Battle of Iwo Jima close up


The Battle of Iwo Jima was one of the deadliest of World War Two. US Marines who landed on the shores of the island came face to face with entrenched Japanese fighters who were prepared to commit suicide rather than give up their island.

With some of the highest death and injury rates of the World War Two battles, US Marines received over a third of all Medal of Honor awards for World War Two overall. The medal was brought into commission by the US military in order to honor those soldiers who set themselves apart from their comrades for exceptional acts of bravery and gallantry on the battlefield.

Around 500 were issued for actions during World War Two and since then around 3500 have been awarded.

The US military knew that the battle on Iwo Jima would be deadly and the General leading the troops predicted that even as many as 15,000 troops could be killed or injured. In fact, around 25,000 ended up being killed or injured – a quarter of the 100,000 troops who descended on the island.

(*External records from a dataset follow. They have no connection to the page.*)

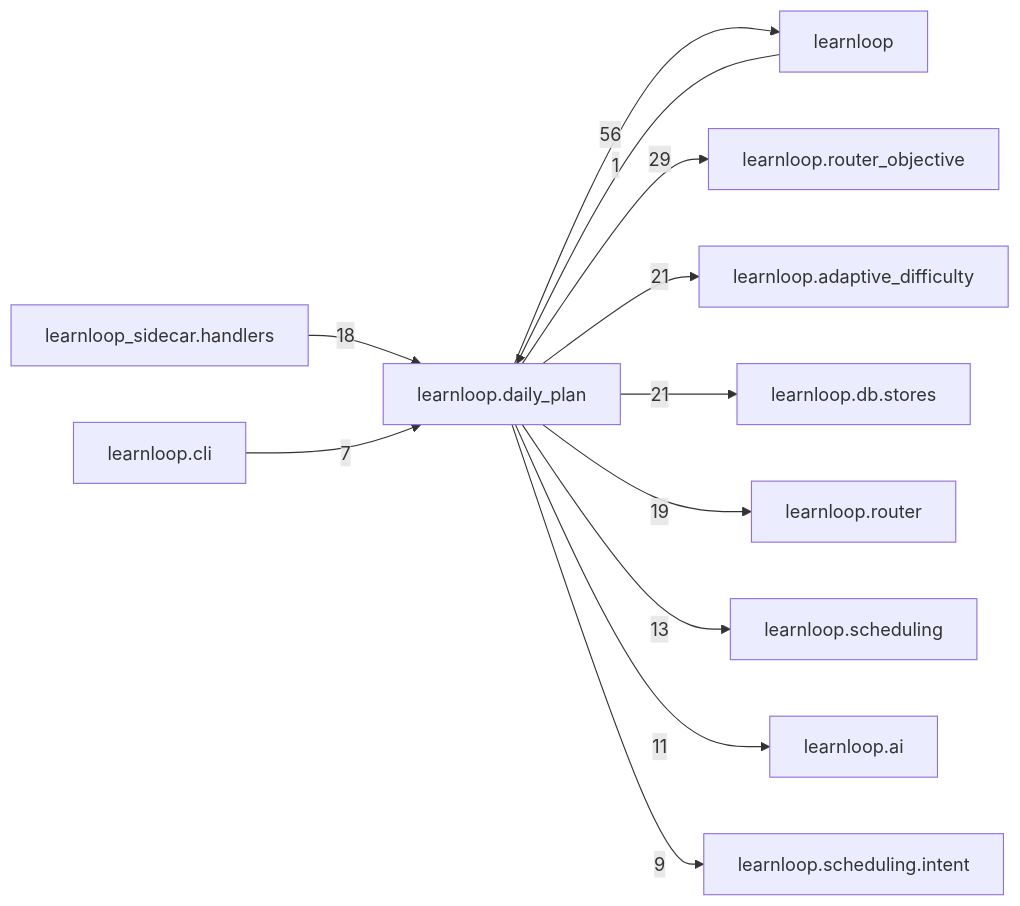
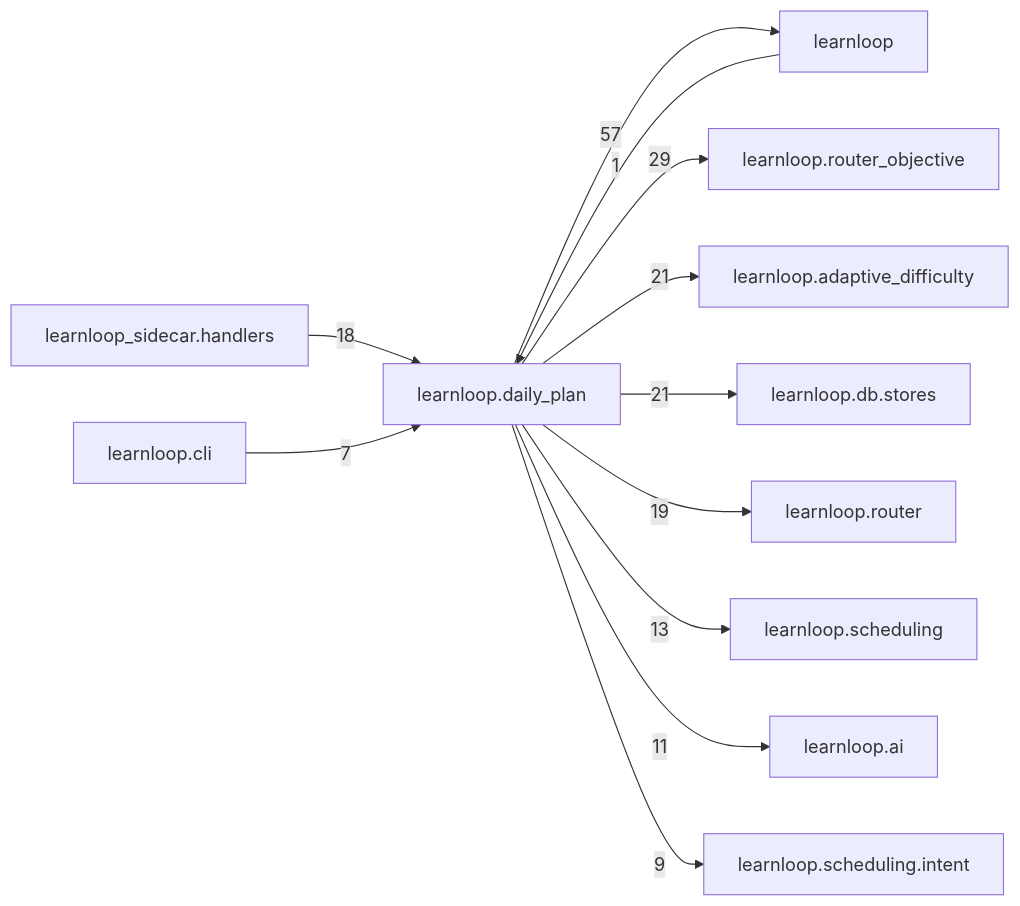
One commit to 6up-b/learnanything changed the diagram in docs/learnloop-architecture-vault/Reference/Modules/learnloop/daily_plan/_package.md. Above: the diagram before and after it, drawn with Mermaid. The commit also changed other lines of this file and 37 other files, not shown here.

````diff
--- a/docs/learnloop-architecture-vault/Reference/Modules/learnloop/daily_plan/_package.md
+++ b/docs/learnloop-architecture-vault/Reference/Modules/learnloop/daily_plan/_package.md
@@ -162,25 +162,25 @@
 ```mermaid
 flowchart LR
     center["learnloop.daily_plan"]
     n_learnloop["learnloop"]
     n_learnloop_router_objective["learnloop.router_objective"]
     n_learnloop_adaptive_difficulty["learnloop.adaptive_difficulty"]
     n_learnloop_db_stores["learnloop.db.stores"]
     n_learnloop_router["learnloop.router"]
     n_learnloop_sidecar_handlers["learnloop_sidecar.handlers"]
     n_learnloop_scheduling["learnloop.scheduling"]
     n_learnloop_ai["learnloop.ai"]
     n_learnloop_scheduling_intent["learnloop.scheduling.intent"]
     n_learnloop_cli["learnloop.cli"]
     n_learnloop -->|1| center
-    center -->|56| n_learnloop
+    center -->|57| n_learnloop
     center -->|29| n_learnloop_router_objective
     center -->|21| n_learnloop_adaptive_difficulty
     center -->|21| n_learnloop_db_stores
     center -->|19| n_learnloop_router
     n_learnloop_sidecar_handlers -->|18| center
     center -->|13| n_learnloop_scheduling
     center -->|11| n_learnloop_ai
     center -->|9| n_learnloop_scheduling_intent
     n_learnloop_cli -->|7| center
 ```
````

For the Japanese the death toll took around 20,000 lives with 1,000 of their remaining troops on the island taken as prisoners of war. Japanese troops were in fact some of the last Axis of Evil servicemen to surrender and two Japanese soldiers based on Iwo Jima were the last ever soldiers to surrender to Allied troops.

The Japanese knew that they would be overwhelmed by the US troops and so prepared for battle by digging hundreds of miles of tunnels and cave networks, the askmen reports.

One of the major factors which helped the US military to succeed was the help and support of Navajo Indian originating soldiers who were fighting with US troops. The Navajos were able to communicate top secret and important military instructions in Navajo code. While the Japanese had broken the code of other US military arms, including the air force code, they admitted that they had never been able to succeed in breaking the code of the Navajo Indians. It is thought that this was crucial in delivering instructions and directions during the attack, which the Japanese had no way of knowing what the US was planning.

Ian Harvey

Ian Harvey is one of the authors writing for WAR HISTORY ONLINE